We are all flowers in the garden of the world, but she –
she is an orchid, pure and white and lovely,
a small blossom on willowy stem.
she blooms, and I am lost
in her delicate lines.
She breathes life into me –
I was adrift in winter;
she gives me the promise of spring.
Youthful yet wise,
elegant and profound,
I dream of the day I may see her again.
For what other flower can there be?
What other love?
None but my orchid.
above and below: Zuhair Murad gown, Chopard bracelet
Continue reading “Winter Whites” →
We shoot a lot of beautiful women here at the studio. The funny thing is…as I get older they seem to always stay the same age. What is it about youth we are so attracted to? When Kelly texted me images of these three incredibly beautiful, real women, women with businesses, with a history of past love affairs, and with a real friendship out in Montauk as a casting option for our Beauty + Truth story, I was in love.

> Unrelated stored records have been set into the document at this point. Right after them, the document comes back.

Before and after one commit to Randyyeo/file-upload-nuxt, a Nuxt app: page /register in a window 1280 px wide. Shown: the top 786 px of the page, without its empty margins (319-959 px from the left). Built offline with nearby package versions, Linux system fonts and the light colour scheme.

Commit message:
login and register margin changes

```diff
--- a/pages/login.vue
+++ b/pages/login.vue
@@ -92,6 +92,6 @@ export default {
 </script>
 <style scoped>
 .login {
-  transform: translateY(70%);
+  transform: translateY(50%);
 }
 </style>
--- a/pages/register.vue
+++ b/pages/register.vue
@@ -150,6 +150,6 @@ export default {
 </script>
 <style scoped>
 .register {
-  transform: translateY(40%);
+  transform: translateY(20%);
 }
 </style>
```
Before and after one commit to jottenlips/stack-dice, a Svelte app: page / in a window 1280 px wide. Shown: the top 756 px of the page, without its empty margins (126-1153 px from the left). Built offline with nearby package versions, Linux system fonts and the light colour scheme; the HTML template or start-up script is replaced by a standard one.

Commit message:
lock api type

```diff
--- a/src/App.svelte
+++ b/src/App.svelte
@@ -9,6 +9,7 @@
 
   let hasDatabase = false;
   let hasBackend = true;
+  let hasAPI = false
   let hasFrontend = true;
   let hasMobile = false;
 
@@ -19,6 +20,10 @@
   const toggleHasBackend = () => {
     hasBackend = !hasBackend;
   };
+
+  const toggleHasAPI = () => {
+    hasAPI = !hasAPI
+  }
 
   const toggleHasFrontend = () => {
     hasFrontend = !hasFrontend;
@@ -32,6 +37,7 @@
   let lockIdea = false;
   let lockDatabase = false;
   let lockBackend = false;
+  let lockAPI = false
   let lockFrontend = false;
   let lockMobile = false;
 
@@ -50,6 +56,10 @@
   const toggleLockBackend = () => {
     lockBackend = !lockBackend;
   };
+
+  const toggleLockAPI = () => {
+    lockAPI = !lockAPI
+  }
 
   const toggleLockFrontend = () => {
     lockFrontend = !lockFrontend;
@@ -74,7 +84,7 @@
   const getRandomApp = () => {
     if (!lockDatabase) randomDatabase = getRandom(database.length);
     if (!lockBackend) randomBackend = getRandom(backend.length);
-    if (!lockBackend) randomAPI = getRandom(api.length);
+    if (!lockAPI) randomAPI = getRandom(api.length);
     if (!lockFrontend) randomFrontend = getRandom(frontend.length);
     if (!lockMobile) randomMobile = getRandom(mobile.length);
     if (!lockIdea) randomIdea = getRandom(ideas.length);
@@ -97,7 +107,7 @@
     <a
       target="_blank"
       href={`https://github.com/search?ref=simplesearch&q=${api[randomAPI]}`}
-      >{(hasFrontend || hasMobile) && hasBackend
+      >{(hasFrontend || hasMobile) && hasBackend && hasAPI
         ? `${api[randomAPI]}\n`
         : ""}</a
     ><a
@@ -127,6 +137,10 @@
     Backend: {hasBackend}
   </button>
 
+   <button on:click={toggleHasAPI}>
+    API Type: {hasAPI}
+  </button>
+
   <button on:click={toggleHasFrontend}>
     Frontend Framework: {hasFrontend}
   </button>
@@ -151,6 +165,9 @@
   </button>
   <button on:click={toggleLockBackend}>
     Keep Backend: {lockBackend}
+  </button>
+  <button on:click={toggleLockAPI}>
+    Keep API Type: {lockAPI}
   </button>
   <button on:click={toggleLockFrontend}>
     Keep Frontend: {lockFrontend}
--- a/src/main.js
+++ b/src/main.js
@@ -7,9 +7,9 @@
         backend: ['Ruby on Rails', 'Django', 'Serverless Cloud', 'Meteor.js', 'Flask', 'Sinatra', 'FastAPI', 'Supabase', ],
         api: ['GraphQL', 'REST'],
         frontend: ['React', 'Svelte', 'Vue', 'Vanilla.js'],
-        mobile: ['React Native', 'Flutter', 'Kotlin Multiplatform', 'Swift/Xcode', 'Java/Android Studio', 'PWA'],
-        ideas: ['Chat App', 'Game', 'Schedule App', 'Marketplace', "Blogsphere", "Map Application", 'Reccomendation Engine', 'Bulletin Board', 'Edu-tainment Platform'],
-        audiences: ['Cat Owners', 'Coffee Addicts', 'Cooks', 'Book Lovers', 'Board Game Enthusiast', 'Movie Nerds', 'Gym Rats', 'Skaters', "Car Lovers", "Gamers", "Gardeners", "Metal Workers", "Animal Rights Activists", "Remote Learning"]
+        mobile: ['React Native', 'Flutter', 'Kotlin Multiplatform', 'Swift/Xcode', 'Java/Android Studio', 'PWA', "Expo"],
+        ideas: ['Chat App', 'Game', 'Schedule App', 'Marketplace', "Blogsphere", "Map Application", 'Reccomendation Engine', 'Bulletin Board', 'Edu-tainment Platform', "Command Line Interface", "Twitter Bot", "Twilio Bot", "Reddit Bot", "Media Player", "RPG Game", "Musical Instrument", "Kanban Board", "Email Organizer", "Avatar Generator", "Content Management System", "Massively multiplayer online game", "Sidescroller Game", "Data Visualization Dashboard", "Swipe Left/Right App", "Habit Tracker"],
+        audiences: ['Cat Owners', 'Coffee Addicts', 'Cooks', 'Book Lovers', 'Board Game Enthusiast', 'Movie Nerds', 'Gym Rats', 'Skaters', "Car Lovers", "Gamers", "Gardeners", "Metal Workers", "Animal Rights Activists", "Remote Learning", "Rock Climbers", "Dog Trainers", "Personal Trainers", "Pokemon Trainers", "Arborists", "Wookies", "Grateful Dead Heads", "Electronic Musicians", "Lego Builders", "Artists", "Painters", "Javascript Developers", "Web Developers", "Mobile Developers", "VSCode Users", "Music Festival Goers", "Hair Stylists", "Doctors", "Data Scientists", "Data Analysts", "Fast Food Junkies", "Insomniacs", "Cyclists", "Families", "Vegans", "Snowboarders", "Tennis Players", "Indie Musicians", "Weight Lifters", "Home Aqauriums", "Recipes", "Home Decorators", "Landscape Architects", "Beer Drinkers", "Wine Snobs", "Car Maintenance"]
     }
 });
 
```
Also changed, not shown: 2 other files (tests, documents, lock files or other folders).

Their grace, their confidence that only women who have lived a little can possess, their intelligence and peace were so inspiring I could have shot them for days. I could do a photographic study around the lines on their faces…the lines of life are signs of living, and isn’t life a beautiful thing?
As a photographer you have all the control. Whoever is put in front of your lens has to put complete trust in you: how you light them, how you make them feel when you’re shooting them; the crop, what you show and what you leave out; the direction, mood and feeling you set.
Continue reading “Notes from the Photographer” →
This week, I’ve been talking to you all about the ancient Egyptian idea of maat, which dealt with conceptions of balance, order, and truth. As with all the stories I tell, I’ve strived to come at it from a place of celebration, a love of beauty, and a simplistic honesty.
The quest for truth is a challenging thing. It’s been difficult for me to claim in this medium called blogging, especially as I have tried to redefine what this site means, making it about something greater, more important, and more interesting than simply myself. I’ve been writing from China this week, where censorship has made posting unbelievably challenging. I have to switch IP addresses with every paragraph, as I keep getting booted off each new server. Is aesthetic expression really such a threat? Well, personal truths do not seem to carry much weight here.
Continue reading “Beauty & Truth” →
In the ancient world, myths were used as a means to understand the inexplicable, as a way to make sense of the great wonders and mysteries of the earth and to give meaning to humanity. Inspired by the cycles of nature, the mythology of ancient Egypt still holds our imaginations in its sway today. Ancient Egyptians saw time in the present as a repetition of the linear events of their myths; to them, this mirroring served to renew ma’at (or mayet), the fundamental order of all existence.
Myths were a way of passing down behavioral expectations, codes of conduct, and moral obligation. They were reminders that the actions we take today create the context for tomorrow. Today’s decisions are the gifts and curses we bestow upon our descendants.
Ma’at was the Egyptian concept of truth, balance, and order. Ma’at was personified as the goddess of the stars; it was she who conducted cosmic harmony out of the chaos of creation, she who maintained the equilibrium of the universe ~ the setting of the sun, the rising of the tides. She was justice and she was reason.
Ma’at was the central principle of Egyptian cosmology and ethics, and so the primary duty of an Egyptian king was to be the champion of ma’at. All the daily rituals and sacrifices would be deemed meaningless unless the king and his people were living righteous, balanced lives. The word itself indicated ‘that which is real’, and so for the ancient Egyptians, ma’at came to imply anything that was true, genuine or harmonious.
Continue reading “Beauty & Truth” →